◆ Work to be completed:
Report how many lines in the data include the string "setTodos", and add nothing else.

Excerpts from a dataset:

+ + + + +

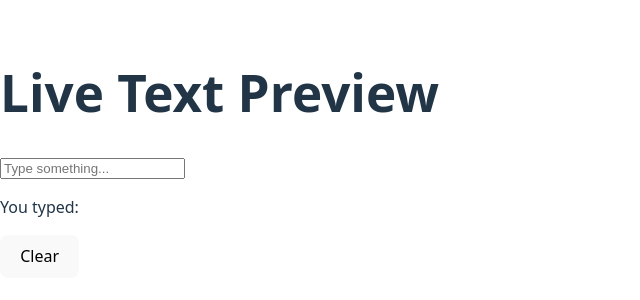
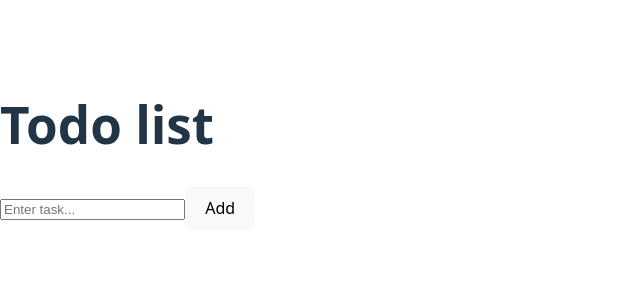
Before and after one commit to Twink26/Revision-fundamentals, a React (Vite) app in the folder react-revise/: page / in a window 1280 px wide. Shown: the part 246-546 px from the top of the page, without its empty margins (0-640 px from the left). Built offline with nearby package versions, Linux system fonts and the light colour scheme.

Commit message:
todo app

```diff
--- a/react-revise/src/App.jsx
+++ b/react-revise/src/App.jsx
@@ -1,30 +1,37 @@
 import { useState } from "react"
 
 function App() {
-  const [text, setText] = useState("")
+  const [task, setTask] = useState("")
+  const [todos, setTodos] = useState([])
 
   function handleChange(e) {
-    setText(e.target.value)
+    setTask(e.target.value)
   }
 
-  function clearText() {
-    setText("")
+  function addTodo() {
+    if (task.trim() === "") return
+    setTodos([...todos, { id: Date.now(), text: task }])
+    setTask("")
   }
 
   return (
     <>
-      <h1>Live Text Preview</h1>
+      <h1>Todo list</h1>
 
       <input
         type="text"
-        value={text}
+        value={task}
         onChange={handleChange}
-        placeholder="Type something..."
+        placeholder="Enter task..."
       />
 
-      <p>You typed: {text}</p>
+      <button onClick={addTodo}>Add</button>
 
-      <button onClick={clearText}>Clear</button>
+      <ul>
+        {todos.map((todo) => (
+          <li key={todo.id}>{todo.text}</li>
+        ))}
+      </ul>
     </>
   )
 }
```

+ + + + +

◆ Exercise answer:
2